A core aspect of the Republican platform over recent years is to eliminate government regulations. The rationale most often associated with this push is the idea that government regulations cost jobs. Unfortunately jobs are really just a red herring in this argument since the actual impetus has more to do with corporate profits and campaign donations than jobs.
The reality is that even if one product is deemed unacceptable, the market demand for that product will still exist and whatever products fills the void should create an equivalent number of jobs. In the past, for example, when it was determined that asbestos and lead paint cost lives, the government, as the protector of the people, stepped in and essentially regulated these products out of business. Luckily at the time corporate money was much less important and the good of the people easily trumped “jobs” or any other misdirection corporations could dream up. Did the country suddenly slip into a recession because the asbestos and lead paint industries no longer existed? No. Instead other companies that produced better products which were less harmful gain market share.
Today a similar war is being waged over coal, but now corporate money is wagging the dog and the good of the people has taken a backseat. Employees in the coal industry are nearly seven times a likely to die on the job than similar occupations. They also miss four times as many days of work. Additionally some 24,000 people die each year from the affects of coal. So regardless of how many hypothetical jobs are lost in the conversion to clean energy, as long as another product is available and is less detrimental, we should support that change.
The problem here is that Republicans are portraying regulations as the enemy instead of the public protection devise they really are.
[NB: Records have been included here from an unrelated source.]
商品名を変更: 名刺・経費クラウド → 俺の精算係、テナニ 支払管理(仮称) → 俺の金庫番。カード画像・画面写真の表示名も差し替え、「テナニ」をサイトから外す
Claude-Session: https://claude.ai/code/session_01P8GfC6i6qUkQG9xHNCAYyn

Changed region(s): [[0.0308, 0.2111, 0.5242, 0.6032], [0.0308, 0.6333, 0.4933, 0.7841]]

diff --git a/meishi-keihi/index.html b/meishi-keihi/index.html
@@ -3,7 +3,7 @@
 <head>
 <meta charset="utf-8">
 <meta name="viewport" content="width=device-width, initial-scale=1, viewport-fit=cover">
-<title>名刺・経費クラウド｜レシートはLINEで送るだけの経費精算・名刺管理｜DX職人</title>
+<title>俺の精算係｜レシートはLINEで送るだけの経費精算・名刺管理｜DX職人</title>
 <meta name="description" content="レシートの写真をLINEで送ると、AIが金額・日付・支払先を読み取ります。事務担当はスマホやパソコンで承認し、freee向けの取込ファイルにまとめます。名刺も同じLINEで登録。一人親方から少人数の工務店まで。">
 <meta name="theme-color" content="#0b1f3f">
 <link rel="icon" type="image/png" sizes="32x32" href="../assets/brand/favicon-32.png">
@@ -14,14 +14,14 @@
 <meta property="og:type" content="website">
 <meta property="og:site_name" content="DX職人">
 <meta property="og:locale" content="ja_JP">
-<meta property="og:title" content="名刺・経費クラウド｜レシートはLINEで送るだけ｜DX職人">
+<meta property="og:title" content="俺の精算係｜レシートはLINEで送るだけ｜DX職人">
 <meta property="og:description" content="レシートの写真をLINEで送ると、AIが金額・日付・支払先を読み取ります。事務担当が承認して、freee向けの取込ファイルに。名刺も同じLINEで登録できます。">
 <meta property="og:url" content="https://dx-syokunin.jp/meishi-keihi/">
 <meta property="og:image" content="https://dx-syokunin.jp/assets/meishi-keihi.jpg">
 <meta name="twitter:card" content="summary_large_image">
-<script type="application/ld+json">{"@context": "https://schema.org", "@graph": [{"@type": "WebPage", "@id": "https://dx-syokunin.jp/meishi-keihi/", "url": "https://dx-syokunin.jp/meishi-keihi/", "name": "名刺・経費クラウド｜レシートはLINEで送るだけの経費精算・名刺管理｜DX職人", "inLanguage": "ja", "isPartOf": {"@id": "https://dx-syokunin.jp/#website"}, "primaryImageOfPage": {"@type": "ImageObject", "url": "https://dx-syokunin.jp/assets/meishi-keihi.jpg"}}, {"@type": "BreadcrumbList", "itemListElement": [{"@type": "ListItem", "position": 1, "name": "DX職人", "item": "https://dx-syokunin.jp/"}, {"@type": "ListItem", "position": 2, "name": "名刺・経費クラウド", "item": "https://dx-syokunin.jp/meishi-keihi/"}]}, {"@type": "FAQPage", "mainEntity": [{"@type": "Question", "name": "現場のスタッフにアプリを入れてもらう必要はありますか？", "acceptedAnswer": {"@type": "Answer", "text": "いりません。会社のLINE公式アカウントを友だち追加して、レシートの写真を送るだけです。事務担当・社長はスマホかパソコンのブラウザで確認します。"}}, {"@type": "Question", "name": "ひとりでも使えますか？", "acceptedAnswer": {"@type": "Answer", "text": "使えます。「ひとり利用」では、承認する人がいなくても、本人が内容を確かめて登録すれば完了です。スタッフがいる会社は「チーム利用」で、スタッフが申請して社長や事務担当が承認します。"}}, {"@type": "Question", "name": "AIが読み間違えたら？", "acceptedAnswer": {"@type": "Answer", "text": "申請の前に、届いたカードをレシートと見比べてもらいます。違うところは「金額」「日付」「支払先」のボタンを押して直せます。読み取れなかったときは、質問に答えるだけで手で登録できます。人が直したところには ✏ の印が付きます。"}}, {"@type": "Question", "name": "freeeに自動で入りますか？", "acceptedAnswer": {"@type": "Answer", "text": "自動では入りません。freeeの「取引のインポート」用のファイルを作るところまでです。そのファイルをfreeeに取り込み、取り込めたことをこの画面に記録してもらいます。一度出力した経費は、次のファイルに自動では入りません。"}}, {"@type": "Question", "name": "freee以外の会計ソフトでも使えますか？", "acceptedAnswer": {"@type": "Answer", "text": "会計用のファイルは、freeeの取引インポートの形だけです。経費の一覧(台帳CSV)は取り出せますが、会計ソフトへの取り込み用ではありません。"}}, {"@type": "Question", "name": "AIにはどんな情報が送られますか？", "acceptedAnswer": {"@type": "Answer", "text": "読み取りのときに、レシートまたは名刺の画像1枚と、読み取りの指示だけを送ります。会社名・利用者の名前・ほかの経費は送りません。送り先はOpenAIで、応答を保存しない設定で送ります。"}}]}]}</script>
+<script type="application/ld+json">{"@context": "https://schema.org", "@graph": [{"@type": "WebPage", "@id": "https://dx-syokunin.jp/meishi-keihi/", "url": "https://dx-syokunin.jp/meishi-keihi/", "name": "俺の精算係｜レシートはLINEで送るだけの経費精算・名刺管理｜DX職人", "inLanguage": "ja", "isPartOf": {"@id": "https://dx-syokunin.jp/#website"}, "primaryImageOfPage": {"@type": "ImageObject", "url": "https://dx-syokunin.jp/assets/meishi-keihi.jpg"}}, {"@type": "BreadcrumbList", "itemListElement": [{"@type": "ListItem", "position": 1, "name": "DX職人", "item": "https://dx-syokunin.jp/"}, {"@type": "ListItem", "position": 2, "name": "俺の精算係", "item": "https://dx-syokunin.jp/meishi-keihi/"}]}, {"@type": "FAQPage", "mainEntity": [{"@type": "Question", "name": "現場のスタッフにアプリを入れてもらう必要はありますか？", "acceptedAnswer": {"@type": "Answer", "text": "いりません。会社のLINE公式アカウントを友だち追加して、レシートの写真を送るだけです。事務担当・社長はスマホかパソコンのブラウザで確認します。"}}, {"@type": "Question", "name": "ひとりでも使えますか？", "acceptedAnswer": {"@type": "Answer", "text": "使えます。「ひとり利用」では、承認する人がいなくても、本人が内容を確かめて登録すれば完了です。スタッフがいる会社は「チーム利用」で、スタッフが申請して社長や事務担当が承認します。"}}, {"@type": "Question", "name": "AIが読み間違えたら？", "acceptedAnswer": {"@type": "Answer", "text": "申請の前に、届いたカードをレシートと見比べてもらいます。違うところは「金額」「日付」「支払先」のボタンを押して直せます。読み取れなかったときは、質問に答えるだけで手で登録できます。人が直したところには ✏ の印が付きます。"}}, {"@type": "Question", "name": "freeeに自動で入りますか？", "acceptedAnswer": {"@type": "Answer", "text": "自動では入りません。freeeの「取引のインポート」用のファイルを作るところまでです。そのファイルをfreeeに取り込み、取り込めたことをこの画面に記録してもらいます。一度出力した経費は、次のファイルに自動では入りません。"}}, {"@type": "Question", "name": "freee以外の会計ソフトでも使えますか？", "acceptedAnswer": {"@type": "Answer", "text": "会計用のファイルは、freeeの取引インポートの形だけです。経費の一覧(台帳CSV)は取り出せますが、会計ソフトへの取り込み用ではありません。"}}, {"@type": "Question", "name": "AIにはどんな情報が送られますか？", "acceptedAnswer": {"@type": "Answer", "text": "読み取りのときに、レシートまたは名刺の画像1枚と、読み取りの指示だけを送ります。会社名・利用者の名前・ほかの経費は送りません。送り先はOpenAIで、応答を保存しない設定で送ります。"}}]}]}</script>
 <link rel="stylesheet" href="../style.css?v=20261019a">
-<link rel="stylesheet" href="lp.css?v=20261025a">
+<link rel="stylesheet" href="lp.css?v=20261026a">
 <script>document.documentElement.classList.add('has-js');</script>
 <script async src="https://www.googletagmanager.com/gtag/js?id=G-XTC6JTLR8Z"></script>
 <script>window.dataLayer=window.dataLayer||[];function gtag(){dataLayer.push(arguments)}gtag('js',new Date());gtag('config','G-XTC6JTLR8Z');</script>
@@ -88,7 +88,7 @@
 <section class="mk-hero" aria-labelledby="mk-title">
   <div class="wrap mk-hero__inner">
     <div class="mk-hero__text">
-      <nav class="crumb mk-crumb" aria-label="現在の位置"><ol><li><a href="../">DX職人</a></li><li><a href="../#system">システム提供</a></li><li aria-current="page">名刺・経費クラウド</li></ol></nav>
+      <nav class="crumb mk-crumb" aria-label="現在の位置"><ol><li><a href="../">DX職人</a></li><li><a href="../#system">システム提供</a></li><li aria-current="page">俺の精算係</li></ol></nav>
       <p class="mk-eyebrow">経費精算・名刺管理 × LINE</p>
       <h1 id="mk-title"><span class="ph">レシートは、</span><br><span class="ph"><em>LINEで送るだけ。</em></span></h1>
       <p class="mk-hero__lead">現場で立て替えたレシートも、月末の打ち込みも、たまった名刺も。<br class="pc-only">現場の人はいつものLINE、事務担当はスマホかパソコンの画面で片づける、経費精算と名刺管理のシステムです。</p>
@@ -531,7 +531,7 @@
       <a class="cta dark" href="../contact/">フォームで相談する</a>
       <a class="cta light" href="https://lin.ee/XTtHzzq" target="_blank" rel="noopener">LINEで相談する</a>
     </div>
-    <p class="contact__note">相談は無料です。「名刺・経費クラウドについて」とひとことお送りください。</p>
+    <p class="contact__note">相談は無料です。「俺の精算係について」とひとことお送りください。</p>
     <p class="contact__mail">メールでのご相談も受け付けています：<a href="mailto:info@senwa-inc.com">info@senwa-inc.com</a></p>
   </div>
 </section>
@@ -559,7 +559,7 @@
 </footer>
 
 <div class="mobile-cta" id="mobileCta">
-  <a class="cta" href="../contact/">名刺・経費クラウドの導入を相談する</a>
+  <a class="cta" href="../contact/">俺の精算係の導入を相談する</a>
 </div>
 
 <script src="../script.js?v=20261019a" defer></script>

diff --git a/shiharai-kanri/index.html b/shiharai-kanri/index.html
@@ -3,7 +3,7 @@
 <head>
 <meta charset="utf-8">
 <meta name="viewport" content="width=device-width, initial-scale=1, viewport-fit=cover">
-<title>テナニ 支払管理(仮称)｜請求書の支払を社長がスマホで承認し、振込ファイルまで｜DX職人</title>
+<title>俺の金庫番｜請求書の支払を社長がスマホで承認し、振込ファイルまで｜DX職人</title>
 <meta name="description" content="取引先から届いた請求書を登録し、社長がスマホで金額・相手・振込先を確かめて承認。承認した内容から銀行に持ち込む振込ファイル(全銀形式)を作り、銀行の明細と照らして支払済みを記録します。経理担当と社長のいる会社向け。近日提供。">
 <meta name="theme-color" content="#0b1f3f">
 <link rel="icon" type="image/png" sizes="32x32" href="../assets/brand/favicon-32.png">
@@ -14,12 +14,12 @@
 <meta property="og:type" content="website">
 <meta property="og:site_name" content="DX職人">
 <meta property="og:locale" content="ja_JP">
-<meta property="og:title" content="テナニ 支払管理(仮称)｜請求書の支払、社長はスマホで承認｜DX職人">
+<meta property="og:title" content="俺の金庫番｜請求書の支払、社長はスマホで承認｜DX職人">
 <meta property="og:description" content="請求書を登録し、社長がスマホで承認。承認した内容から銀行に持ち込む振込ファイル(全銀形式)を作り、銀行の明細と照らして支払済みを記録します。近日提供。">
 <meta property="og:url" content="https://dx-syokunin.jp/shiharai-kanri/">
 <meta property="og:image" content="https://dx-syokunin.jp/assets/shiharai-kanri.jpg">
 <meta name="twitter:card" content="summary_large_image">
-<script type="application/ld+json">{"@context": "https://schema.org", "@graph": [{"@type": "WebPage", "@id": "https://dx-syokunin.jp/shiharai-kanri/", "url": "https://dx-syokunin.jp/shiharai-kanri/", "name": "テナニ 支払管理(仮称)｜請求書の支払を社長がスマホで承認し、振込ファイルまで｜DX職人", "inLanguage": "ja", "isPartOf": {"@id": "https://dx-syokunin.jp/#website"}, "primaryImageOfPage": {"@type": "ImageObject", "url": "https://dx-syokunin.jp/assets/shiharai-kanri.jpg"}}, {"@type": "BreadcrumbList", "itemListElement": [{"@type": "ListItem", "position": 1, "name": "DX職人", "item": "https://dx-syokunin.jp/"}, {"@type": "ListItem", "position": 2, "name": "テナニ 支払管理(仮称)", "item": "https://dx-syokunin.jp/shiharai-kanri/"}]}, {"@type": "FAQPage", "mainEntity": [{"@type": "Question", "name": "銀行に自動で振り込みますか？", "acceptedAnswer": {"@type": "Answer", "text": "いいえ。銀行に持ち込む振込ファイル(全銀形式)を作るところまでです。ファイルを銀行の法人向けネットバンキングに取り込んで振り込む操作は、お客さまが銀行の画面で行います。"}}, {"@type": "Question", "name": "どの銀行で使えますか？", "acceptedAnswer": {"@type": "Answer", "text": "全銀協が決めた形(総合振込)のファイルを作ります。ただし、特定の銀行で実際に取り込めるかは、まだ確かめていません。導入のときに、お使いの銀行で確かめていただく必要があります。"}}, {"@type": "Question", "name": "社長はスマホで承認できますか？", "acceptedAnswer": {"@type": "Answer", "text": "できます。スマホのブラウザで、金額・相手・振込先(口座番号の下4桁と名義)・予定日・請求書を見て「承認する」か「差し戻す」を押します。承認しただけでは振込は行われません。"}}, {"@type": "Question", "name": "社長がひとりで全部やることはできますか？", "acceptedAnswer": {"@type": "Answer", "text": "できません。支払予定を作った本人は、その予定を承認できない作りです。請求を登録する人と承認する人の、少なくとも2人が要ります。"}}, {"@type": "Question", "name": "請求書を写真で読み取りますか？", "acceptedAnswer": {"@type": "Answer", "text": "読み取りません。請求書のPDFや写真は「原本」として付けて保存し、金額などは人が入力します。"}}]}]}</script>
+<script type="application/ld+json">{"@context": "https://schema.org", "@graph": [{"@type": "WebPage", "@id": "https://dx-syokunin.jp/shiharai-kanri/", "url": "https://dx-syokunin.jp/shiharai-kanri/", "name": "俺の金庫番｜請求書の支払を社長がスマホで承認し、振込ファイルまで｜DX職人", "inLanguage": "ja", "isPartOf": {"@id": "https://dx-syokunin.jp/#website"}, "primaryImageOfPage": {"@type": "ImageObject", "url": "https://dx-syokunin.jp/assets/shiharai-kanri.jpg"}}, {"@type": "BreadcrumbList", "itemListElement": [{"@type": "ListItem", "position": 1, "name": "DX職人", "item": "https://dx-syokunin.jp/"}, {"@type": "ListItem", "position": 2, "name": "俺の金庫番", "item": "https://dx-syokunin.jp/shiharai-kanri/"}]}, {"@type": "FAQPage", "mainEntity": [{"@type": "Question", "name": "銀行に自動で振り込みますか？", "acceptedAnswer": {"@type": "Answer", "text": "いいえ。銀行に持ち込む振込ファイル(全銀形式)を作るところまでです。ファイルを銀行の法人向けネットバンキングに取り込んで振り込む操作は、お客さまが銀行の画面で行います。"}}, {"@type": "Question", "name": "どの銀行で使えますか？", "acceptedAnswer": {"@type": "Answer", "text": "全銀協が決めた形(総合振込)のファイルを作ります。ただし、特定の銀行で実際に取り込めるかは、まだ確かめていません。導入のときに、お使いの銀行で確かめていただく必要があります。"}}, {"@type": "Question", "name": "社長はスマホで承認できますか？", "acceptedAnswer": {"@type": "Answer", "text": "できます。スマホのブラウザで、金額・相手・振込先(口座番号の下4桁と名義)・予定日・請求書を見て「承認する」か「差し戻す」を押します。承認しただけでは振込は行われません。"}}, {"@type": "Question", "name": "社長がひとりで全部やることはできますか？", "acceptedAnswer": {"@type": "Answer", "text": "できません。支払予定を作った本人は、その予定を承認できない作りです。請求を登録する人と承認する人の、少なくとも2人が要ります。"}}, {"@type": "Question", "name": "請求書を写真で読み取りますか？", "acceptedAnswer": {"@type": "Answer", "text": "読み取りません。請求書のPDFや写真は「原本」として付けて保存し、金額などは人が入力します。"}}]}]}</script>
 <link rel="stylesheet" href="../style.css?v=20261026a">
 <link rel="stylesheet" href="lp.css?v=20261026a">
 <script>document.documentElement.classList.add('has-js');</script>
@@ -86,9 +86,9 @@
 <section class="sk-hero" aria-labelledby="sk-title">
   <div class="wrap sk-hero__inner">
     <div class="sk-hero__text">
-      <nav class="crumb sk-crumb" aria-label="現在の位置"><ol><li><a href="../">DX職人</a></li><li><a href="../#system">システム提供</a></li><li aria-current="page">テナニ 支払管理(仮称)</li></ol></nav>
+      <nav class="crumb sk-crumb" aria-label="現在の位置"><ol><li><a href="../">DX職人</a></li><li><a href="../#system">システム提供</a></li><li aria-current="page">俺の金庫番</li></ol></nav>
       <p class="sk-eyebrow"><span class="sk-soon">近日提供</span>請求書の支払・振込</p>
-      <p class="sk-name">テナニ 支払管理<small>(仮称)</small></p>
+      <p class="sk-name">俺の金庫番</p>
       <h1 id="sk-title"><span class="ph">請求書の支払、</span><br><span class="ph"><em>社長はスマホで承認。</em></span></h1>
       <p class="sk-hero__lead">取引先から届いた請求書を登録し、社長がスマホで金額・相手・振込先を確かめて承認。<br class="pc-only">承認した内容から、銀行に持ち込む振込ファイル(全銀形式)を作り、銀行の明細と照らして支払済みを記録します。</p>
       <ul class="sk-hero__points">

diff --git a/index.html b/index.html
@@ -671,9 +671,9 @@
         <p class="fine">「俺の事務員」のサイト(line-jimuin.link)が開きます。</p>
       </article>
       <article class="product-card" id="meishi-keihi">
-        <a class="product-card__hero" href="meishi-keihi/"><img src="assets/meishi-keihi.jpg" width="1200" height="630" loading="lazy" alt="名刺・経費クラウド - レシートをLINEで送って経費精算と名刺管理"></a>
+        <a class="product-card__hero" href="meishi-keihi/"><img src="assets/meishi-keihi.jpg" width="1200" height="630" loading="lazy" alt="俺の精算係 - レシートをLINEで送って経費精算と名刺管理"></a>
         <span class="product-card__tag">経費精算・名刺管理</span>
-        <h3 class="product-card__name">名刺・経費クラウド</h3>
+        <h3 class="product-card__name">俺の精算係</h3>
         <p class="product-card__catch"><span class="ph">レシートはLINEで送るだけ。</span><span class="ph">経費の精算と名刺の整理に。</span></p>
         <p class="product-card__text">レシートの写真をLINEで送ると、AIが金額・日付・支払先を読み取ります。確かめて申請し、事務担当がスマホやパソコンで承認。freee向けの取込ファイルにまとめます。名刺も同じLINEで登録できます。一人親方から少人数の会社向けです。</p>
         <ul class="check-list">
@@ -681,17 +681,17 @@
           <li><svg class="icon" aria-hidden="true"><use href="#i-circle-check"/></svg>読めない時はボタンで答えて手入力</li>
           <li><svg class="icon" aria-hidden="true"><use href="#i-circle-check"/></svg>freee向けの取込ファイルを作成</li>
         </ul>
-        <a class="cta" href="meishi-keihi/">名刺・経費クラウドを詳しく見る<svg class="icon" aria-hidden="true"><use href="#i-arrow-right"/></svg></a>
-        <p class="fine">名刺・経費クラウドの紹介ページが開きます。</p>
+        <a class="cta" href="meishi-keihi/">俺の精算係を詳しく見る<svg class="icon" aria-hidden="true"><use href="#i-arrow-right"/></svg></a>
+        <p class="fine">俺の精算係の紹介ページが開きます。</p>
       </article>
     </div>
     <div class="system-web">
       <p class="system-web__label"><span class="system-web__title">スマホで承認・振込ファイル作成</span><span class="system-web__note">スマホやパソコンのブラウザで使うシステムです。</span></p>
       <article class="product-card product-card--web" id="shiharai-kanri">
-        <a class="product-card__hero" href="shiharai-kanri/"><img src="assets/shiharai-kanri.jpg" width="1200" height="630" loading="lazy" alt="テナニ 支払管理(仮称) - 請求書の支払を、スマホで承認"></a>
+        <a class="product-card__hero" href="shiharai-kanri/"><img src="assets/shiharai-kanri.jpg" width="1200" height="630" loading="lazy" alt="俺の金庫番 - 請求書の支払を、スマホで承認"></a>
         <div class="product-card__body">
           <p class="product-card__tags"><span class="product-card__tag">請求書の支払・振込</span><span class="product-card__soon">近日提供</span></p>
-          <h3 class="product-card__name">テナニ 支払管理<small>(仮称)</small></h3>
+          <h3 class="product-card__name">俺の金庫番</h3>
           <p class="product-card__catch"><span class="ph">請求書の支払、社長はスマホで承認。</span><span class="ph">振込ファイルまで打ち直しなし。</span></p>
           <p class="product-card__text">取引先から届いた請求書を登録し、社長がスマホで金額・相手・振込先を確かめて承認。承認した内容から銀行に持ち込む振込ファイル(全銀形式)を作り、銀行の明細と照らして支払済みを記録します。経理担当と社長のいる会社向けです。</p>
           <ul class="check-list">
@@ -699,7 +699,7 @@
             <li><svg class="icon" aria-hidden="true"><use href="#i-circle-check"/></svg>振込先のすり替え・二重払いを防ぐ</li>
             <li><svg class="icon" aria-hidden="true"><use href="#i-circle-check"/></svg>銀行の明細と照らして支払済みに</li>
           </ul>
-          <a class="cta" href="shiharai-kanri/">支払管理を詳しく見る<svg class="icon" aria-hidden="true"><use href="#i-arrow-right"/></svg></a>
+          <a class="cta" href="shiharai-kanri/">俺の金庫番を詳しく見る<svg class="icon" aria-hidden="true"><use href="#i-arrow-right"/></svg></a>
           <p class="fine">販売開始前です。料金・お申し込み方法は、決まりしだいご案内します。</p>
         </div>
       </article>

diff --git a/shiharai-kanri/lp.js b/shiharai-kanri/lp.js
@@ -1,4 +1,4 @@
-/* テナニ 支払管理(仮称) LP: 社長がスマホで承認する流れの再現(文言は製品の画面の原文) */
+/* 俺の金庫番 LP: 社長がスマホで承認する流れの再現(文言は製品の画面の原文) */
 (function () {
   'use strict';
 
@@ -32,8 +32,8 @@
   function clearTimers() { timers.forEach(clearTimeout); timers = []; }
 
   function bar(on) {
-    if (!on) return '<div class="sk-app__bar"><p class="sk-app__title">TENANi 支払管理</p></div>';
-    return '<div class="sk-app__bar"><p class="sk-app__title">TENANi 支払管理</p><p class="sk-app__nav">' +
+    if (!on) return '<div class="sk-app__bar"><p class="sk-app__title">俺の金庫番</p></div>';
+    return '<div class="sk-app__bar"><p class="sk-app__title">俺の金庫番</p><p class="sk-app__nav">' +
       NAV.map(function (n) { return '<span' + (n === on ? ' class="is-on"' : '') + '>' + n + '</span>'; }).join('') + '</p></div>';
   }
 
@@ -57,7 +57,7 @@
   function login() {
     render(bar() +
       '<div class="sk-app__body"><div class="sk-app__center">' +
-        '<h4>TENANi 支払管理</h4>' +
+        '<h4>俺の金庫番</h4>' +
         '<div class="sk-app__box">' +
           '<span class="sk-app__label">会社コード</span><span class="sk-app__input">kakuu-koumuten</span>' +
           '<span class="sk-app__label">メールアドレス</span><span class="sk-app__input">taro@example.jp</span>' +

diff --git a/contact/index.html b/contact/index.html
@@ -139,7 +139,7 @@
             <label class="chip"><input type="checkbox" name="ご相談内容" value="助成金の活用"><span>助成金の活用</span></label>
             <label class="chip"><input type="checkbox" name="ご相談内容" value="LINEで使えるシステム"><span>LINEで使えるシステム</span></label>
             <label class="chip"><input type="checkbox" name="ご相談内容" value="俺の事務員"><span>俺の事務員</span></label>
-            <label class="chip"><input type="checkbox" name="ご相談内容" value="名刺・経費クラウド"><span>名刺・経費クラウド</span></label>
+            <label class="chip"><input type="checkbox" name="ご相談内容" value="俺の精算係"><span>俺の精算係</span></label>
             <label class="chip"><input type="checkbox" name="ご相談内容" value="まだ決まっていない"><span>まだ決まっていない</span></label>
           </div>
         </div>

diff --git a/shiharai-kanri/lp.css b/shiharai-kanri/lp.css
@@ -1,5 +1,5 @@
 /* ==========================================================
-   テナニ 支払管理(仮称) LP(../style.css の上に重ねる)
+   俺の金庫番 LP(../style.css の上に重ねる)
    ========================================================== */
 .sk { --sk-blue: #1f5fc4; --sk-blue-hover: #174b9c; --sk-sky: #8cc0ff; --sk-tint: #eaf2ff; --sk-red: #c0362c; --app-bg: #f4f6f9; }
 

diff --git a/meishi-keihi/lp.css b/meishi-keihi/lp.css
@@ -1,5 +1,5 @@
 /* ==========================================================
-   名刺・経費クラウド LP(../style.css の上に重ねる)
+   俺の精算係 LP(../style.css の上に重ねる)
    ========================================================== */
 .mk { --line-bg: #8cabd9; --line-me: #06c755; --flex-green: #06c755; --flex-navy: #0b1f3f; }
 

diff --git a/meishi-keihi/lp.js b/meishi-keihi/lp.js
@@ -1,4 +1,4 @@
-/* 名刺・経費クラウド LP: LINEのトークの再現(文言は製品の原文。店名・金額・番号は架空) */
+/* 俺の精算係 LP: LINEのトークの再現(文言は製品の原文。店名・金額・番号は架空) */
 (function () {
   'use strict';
The truth is, regulations only exist because some unscrupulous or ignorant person or corporation messed it up for the rest of us. When congress passed Dodd-Frank is was a result of banks acting badly not some imaginary lust for punishing big business. When a compounding facility in Massachusetts failed to operate within the law – causing a fungal meningitis outbreak that has claimed fifty lives so far – calls to increase regulations are an effort to prevent future issues not an affront to capitalism. And when Congress passed Sarbanes–Oxley it was a direct result of Enron’s failure to self-regulate costing many their life savings and thousands of jobs not some socialist government overreach.
The vast majority of Americans would love it if their mortgage documents were a few short pages instead of a Stephen King like horror novel or if they could board a plane without having to take off half of their clothes however the same greed and drive that make capitalism so successful also leads to many doing whatever it takes to increase their share of the pie. Pretending that the preventing these deviants from being able to act unimpeded is the main reason for our sluggish economy helps no one but the very corporate despoilers that precipitated the problems in the first place.